We know that climate change was discussed in private talks between US president Barack Obama and Australia Prime Minister Tony Abbott, but it wasn’t mentioned in their heavily scripted public comments to the media.
Now we know why.
Just one day after his meeting with Abbott, Obama told an audience at the University of California that those who denied the science of climate change – presumably including those who thought that the science was “crap” – were akin to people believing that the moon “was made of cheese.”
Obama has been dealing with a lot of climate denialism during his tenure. Most of the Republican Party, for instance, which has fought against carbon pricing and pretty much any other environmental legislation.
Now he has to do the same with other countries such as Australia and Canada who are doing the same. Abbott, having once described the science as crap, now insists that he accepts the science, although he does not rate the issue as one of the most important.
But all the businessmen he has appointed to head key economic reviews – Dick Warburton, David Murray, Tony Shepherd and Maurice Newman, have made no secret of their disdain for the science. Which is probably why most analysts think Tony Abbott’s climate policies are crap.
According to the NY Times, Obama likened those who deny climate change to people who would have told John Kennedy, at the dawn of the space program, that the moon “was made of cheese.”
Obama’s most scathing words were for lawmakers who say they are not qualified to judge the issue because they are not scientists. These people, Obama, recognize the truth but will not utter it for fear of being “run out of town by a radical fringe that thinks climate science is a liberal plot.”
(Many in Abbott’s government openly suggest that climate science is a left-wing plot.
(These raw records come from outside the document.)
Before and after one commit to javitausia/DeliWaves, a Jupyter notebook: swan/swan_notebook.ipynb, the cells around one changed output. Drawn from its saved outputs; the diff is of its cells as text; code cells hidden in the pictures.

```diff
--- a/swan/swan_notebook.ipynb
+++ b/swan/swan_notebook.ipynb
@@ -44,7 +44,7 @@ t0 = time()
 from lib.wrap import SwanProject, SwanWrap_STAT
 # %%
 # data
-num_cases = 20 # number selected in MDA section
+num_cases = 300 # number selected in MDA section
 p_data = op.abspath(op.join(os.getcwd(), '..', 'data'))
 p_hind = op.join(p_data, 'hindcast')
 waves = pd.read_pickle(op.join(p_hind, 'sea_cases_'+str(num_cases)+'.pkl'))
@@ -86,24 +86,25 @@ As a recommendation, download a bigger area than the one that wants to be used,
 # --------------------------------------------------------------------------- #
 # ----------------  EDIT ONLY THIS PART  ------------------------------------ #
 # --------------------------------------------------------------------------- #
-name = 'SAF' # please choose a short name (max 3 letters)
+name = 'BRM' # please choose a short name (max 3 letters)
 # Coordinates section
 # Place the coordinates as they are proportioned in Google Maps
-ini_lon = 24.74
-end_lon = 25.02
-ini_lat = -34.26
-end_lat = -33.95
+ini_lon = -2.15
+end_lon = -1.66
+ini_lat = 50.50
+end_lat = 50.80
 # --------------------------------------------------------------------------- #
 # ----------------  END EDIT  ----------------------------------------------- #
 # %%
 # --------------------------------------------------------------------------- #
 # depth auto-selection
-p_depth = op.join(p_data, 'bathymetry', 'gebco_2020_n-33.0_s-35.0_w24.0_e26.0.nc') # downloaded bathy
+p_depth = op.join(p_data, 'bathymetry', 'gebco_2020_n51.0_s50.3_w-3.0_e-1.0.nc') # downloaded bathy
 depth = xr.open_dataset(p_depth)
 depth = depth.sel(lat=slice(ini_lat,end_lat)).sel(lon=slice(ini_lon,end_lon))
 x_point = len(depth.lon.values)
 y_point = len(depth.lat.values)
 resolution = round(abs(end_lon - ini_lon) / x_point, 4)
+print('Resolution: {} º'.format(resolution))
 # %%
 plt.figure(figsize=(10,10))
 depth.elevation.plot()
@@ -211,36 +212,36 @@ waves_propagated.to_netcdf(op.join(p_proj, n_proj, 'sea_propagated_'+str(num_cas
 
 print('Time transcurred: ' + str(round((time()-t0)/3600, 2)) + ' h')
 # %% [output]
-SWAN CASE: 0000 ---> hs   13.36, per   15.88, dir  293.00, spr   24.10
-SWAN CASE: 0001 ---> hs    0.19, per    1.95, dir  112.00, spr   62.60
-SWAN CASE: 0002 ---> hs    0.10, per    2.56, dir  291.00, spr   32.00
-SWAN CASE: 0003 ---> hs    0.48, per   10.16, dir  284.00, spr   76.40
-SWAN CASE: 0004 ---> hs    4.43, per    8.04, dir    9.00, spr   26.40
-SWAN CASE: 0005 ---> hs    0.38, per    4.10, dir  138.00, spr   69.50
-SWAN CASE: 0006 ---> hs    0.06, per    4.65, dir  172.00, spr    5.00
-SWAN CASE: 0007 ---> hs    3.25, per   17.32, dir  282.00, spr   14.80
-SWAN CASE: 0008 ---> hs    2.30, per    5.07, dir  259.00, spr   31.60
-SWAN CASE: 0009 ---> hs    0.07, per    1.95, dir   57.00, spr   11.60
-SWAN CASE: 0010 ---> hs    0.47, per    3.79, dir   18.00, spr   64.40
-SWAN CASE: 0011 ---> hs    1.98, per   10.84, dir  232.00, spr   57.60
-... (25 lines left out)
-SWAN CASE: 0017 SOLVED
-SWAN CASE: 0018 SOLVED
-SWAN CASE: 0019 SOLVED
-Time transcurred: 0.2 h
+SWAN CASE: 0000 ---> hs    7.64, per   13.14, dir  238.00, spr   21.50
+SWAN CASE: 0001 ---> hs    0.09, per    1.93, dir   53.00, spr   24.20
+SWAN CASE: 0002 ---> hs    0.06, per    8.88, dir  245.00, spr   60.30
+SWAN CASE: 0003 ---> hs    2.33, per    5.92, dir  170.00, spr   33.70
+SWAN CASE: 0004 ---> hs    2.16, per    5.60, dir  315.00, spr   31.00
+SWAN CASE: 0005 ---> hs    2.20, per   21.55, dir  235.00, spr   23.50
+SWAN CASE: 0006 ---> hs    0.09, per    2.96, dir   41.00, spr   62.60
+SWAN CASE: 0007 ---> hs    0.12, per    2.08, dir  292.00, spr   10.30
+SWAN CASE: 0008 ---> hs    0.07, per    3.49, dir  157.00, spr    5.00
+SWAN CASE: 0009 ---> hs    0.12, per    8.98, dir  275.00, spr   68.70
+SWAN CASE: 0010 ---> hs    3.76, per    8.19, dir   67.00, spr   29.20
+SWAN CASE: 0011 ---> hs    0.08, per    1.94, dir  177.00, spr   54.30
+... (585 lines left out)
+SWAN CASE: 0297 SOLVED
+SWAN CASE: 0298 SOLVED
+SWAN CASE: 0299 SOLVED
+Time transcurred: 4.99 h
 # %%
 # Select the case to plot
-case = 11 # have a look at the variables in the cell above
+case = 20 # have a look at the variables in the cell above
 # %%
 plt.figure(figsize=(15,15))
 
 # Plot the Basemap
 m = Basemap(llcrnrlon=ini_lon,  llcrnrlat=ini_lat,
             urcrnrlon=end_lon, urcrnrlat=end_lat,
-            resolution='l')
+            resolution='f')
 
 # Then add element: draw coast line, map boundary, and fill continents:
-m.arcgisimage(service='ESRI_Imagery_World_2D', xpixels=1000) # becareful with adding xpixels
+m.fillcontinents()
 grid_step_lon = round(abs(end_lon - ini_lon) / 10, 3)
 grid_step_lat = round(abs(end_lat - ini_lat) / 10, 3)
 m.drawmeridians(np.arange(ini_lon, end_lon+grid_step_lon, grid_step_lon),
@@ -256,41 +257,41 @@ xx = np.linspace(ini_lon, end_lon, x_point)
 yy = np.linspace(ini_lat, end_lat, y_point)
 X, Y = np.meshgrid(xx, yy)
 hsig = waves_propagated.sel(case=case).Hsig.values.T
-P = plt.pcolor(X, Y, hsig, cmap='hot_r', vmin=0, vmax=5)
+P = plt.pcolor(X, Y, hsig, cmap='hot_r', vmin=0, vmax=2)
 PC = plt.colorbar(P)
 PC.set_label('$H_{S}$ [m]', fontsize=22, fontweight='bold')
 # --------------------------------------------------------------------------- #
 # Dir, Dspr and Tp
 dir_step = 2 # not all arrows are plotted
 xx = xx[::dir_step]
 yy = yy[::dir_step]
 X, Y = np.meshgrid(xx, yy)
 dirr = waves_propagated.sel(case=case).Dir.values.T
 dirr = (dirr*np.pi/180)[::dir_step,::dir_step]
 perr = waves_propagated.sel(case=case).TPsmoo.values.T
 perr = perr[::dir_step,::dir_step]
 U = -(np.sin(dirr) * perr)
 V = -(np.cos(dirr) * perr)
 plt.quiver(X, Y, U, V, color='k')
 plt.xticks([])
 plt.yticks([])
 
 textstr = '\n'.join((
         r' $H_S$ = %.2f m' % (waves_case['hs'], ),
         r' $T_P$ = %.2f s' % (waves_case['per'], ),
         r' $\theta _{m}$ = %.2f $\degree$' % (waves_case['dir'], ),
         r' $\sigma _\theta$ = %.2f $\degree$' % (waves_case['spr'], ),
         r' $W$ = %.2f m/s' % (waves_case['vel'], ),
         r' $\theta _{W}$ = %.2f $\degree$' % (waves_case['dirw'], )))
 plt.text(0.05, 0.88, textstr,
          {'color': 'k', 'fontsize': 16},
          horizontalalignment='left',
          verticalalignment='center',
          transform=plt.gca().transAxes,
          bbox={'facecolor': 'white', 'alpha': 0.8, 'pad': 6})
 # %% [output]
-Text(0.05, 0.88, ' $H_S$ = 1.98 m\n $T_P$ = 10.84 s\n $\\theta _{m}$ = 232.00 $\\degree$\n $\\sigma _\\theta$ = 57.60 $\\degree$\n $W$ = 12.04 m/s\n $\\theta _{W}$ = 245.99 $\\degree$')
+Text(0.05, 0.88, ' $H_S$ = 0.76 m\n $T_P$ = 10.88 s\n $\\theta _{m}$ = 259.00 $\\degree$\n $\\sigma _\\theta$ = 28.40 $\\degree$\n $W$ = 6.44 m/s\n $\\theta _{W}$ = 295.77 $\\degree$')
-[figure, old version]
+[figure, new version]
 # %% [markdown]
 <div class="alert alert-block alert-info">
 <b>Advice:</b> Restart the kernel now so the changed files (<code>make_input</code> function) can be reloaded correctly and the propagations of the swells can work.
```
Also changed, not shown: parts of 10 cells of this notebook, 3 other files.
Certainly his “friends”, such as conservative commentators Andrew Bolt and Allan Jones are firmly of this view).
“I’m not a scientist either,” Obama said. “But we’ve got some good ones at NASA. I do know the overwhelming majority of scientists who work on climate change, including some who once disputed the data, have put the debate to rest.”
Later, he said:
“No matter what you do in life, you will run up against a stubborn status quo and people determined to stymie your best efforts, who say you can’t do something and shouldn’t bother trying. I’ve got some experience with this myself.
“I’ve got to admit, though, it’s pretty rare that you’ll encounter someone who says the problem you’re trying to solve doesn’t even exist.
“When President Kennedy set us on a course for the moon, I’m sure some made a serious case that it wouldn’t be worth it. But I don’t remember anyone ignoring science. I don’t remember anyone saying the moon wasn’t real, or that it was made of cheese.”
“Today’s Congress,” Obama said, “is full of folks who stubbornly and automatically reject the scientific evidence. They will tell you climate change is a hoax or a fad. One member of Congress actually says the world might be cooling.”
“We also have to realize, as hundreds of scientists declared last month, that climate change is no longer a distant threat, but ‘has moved firmly into the present. In some parts of the country, weather-related disasters like droughts, fires, storms and floods are going to get harsher, and they’re going to get costlier.”
“Today’s Congress,” he declared, “is full of folks who stubbornly and automatically reject the scientific evidence. They will tell you climate change is a hoax or a fad. One member of Congress actually says the world might be cooling.”
Giles Parkinson is a journalist of 30 years experience, a former Business Editor and Deputy Editor of the Financial Review, a columnist for The Bulletin magazine and The Australian, and the former editor of Climate Spectator.